Padmini Ray Murray
hidden route & Hayley Blakeman
* Inclusive of Trans and Intersex women, as well as non-binary and gender fluid people who are comfortable in a space that centres the experience of women.
Activities will begin in the first week of November, gearing up for the full festival programme over 10th-13th November 2021. Our full detailed programme will be released in the coming weeks.
We are very excited to be working with artist/curator Ailie Rutherford to help develop the programme and facilitate exploratory workshops. Well known for her work in exploring potential applications of new and emerging technologies within feminist and community currency, Rutherford launched the very successful project The People’s Bank of Govanhill. A long term social art project on feminist economics and community currency. A recurring feature of her work is the use of a playful and creative visual process to engage people in conversations about the social and economic landscape.
Beth Stephens and Annie Sprinkle have created multi-media art projects about love, sex, and queer ecologies together since 2002. Annie was a sex worker from 1973 to 1995 and morphed into a feminist performance artist and sex educator. In 1994, Beth became a professor of sculpture and intermedia at the University of California Santa Cruz, where she still teaches and directs the E.A.R.T.H. Lab. These days the duo make environmental films with an ecosexual gaze; they also create theatre, performance art, eco-activism, and produce symposiums and workshops. Their Wedding to the Earth and the Ecosex Manifesto launched the Ecosex Movement in 2008. Notably, they were official documenta 14 artists, received a 2019 Eureka Fellowship, and a 2021 Guggenheim Fellowship. Their new book, Assuming the Ecosexual Position—the Earth as Lover, available at the University of Minnesota Press, chronicles their epic love story and art/life adventures.

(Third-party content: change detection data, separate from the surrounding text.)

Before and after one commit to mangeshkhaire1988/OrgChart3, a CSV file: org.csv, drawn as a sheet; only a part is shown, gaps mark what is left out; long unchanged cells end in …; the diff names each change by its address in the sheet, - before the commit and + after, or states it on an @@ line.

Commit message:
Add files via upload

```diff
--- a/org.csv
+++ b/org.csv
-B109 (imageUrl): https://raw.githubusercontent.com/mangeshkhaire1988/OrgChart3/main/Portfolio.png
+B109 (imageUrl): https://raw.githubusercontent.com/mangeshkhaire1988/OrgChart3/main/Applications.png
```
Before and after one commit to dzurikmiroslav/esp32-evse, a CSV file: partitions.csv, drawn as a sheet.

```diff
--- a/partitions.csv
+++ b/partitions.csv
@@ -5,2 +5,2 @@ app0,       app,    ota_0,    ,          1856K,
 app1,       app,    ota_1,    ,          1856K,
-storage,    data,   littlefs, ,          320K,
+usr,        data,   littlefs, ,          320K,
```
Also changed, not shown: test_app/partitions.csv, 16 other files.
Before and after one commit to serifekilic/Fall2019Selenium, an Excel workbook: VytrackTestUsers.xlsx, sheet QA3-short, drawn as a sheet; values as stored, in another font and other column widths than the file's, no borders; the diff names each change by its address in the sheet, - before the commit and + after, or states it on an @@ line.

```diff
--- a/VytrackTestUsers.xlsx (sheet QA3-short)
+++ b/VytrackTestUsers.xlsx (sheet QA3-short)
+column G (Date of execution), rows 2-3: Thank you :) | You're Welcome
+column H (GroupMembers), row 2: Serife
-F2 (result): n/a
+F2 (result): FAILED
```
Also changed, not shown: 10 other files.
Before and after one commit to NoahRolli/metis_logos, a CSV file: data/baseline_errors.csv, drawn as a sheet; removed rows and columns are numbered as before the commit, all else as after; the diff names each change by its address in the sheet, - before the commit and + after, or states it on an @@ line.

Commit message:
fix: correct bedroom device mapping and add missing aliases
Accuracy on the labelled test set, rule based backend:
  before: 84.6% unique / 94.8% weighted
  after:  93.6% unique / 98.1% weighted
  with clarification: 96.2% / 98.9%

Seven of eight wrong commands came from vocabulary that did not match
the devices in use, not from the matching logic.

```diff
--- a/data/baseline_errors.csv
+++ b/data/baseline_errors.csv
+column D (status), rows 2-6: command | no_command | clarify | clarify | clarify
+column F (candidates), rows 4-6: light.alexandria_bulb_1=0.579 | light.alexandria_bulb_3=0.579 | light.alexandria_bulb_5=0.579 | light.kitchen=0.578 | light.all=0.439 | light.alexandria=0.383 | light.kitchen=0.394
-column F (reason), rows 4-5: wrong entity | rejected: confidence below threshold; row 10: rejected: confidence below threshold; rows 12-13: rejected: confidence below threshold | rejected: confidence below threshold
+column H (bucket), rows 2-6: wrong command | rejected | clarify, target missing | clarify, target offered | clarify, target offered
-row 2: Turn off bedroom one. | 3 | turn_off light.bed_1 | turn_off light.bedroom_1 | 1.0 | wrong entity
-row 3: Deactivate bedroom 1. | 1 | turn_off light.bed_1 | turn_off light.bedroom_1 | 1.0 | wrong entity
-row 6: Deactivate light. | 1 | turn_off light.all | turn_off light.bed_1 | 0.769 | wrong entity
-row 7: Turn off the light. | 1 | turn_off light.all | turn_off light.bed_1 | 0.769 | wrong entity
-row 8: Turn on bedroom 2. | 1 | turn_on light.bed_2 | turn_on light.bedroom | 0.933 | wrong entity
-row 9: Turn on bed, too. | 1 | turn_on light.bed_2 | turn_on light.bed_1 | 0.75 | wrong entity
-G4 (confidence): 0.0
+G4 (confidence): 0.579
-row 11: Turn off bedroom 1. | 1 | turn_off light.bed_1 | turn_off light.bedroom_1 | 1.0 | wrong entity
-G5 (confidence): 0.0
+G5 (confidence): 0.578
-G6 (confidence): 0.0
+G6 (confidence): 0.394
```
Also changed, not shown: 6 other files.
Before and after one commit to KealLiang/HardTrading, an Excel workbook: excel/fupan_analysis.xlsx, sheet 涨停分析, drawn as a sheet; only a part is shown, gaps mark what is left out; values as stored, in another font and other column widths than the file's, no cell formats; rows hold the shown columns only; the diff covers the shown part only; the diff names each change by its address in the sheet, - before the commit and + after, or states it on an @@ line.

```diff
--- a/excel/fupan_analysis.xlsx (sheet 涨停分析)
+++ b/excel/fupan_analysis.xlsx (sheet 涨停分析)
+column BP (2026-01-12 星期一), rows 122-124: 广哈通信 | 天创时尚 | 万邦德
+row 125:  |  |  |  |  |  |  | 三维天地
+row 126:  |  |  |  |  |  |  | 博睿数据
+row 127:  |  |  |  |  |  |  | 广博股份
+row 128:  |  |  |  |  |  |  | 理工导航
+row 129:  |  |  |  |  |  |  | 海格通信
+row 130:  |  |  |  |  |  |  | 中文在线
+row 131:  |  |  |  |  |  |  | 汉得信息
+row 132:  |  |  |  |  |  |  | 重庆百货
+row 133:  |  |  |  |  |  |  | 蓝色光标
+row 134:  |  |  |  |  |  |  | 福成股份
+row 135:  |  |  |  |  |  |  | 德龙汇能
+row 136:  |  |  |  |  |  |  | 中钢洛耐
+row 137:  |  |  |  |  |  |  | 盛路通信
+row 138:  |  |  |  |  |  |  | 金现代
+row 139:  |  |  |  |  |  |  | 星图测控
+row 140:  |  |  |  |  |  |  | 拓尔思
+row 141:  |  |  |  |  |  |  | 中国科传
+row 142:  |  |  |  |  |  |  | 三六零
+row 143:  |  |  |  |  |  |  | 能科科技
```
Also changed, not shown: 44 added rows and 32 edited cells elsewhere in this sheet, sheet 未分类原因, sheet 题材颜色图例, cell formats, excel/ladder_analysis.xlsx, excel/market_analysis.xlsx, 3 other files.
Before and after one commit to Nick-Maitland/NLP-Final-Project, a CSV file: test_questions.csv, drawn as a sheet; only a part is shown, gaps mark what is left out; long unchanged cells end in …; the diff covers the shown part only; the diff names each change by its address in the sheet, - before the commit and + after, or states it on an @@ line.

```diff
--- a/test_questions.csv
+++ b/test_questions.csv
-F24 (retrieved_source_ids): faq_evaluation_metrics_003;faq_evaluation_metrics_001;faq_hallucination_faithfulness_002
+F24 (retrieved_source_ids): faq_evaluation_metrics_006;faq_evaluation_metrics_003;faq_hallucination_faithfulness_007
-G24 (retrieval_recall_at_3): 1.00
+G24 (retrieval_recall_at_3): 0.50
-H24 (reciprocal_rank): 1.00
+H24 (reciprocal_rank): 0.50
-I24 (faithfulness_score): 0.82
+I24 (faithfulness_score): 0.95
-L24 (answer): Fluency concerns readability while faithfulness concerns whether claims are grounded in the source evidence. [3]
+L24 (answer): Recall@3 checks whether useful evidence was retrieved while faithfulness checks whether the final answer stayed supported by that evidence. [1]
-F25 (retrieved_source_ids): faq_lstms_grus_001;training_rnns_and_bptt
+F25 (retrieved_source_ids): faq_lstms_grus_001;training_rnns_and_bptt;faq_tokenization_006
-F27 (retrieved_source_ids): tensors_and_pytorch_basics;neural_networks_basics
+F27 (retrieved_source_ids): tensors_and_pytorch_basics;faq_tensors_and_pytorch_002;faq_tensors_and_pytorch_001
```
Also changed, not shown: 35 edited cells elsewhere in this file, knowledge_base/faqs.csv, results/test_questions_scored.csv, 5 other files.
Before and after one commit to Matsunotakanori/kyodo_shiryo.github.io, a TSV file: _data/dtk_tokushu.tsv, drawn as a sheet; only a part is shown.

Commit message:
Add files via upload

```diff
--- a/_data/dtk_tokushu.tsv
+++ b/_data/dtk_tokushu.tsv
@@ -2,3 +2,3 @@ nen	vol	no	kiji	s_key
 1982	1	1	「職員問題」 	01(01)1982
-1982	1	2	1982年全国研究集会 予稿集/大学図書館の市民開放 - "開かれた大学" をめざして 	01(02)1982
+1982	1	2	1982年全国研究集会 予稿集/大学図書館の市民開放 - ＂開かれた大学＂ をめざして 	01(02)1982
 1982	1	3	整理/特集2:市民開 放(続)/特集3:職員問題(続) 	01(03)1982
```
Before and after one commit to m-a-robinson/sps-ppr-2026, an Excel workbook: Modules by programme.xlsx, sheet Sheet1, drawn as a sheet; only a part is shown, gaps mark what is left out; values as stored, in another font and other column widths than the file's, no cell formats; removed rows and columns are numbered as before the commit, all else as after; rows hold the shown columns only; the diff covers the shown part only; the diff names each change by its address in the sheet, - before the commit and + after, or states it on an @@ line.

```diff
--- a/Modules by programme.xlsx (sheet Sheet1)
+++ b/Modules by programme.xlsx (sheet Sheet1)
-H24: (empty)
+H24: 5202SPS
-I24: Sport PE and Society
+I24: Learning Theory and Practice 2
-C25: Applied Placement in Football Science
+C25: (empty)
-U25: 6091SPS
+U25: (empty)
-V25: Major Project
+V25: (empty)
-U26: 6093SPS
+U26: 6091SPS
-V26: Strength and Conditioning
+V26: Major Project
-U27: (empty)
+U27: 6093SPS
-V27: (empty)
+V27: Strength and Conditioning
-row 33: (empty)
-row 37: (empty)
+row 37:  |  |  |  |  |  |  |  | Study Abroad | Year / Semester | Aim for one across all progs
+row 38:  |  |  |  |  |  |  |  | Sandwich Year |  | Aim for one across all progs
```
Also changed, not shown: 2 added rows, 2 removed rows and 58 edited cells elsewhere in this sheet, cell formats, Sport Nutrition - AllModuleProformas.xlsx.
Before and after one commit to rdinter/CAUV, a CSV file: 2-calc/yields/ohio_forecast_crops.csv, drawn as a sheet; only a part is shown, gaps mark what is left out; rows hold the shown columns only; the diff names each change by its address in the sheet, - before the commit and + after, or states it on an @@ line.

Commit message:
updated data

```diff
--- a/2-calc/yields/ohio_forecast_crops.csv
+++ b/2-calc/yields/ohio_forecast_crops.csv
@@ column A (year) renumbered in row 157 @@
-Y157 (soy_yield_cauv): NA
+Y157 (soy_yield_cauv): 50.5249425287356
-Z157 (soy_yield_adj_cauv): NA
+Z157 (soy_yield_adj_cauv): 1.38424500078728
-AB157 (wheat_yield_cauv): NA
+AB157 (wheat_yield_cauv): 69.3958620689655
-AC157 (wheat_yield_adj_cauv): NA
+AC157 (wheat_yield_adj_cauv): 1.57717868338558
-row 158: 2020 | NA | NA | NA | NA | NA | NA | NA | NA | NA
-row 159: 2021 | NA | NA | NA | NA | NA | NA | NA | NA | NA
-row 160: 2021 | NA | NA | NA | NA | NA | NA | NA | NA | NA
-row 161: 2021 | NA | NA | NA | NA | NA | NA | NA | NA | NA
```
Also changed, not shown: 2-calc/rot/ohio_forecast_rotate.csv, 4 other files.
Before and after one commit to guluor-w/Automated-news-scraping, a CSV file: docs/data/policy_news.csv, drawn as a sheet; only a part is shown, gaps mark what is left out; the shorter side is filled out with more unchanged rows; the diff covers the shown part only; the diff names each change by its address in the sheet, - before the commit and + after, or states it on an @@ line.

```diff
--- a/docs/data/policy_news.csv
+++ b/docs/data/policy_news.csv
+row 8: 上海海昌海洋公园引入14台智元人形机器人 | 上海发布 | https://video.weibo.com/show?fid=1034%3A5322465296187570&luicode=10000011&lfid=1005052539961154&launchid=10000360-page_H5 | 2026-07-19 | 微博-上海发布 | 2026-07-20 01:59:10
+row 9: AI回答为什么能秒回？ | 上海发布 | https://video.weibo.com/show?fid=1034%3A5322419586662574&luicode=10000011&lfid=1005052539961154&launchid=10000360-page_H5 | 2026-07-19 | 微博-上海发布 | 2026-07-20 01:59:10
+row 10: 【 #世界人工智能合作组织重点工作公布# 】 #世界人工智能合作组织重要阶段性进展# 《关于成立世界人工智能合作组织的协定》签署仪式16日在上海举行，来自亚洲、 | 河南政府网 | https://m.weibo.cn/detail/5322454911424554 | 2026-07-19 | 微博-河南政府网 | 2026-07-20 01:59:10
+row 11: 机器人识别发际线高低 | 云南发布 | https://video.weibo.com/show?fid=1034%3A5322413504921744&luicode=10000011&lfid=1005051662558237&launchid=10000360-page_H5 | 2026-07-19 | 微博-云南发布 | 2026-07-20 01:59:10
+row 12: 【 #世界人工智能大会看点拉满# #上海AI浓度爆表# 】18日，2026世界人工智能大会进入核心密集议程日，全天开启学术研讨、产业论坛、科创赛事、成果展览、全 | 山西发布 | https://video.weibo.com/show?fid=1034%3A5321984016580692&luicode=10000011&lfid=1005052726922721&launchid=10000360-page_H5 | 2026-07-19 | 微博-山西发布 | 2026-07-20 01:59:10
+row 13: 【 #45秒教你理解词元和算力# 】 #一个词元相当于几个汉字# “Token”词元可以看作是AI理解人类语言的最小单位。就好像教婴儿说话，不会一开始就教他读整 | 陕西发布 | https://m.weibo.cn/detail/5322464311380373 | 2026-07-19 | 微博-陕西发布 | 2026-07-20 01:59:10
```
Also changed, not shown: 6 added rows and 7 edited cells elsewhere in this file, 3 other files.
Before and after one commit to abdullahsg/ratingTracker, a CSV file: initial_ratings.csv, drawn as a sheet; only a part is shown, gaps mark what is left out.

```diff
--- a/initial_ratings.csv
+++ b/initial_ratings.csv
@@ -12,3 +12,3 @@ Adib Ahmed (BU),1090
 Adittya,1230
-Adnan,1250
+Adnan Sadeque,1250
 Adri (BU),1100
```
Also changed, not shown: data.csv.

Padmini Ray Murray's research-led practice focuses on challenging acts of infrastructural and algorithmic violence and creating alternative digital spaces and imaginations that are characterised by feminist values, specifically ethics of care. To explore the possibilities of manifesting these spaces, Padmini founded Design Beku, a design and digital collective, that aims to dismantle expectations created by market-driven notions of design by following design justice principles, that advocate designing with, and not for. Padmini's work, both individually and with the collective, is invested in creating contextually relevant and nuanced artefacts that communicate complex concepts simply, playfully and with a sense of joy.
Image Credit: Reclaiming Our Times (2021), Padmini Ray Murry
Fannie Sosa is an afro-sudaka activist, artist, and pleasure scholar, currently doing a France-Brasil co-directed PhD called Twerk/Torque: Anti Colonial Strategies for Thriving and Surviving in Web 2.0 Times. They create mixed media knowledge packages that span performance/video installations / circular talks / extended workshops, using pleasure and its transmission as a radical act of resistance for an embodied afro-diasporic evolutionary praxis. Their written work is set up to question binary epistemicides, scientific and institutional racism, and sex economical inequalities. They have been featured at the Tate Modern (UK), MOAD Miami (US), le Centre Pompidou (FR), the Broad Museum (US), Wiener Festwochen (AU), Nitéroi’s MAC (BR), IMG Gallery (UK), and Museo Reina Sofía(ES), among others. Sosa has collaborated with Tabita Rezaire, Navild Acosta, Bearcat, Miss Boogie, Ana Pi, and Julien Creuzet. Sosa’s current projects involve Pleasure is Power, a multimedia conference around healing bass, sexual autonomy and oshunality, and Black Power Naps, a series of non-mixed restful spaces around the world, in collaboration with Navild Acosta. They use their gender studies degree to pop their pussy even more severely than before. Fannie Sosa currently lives and works between Europe and South-America.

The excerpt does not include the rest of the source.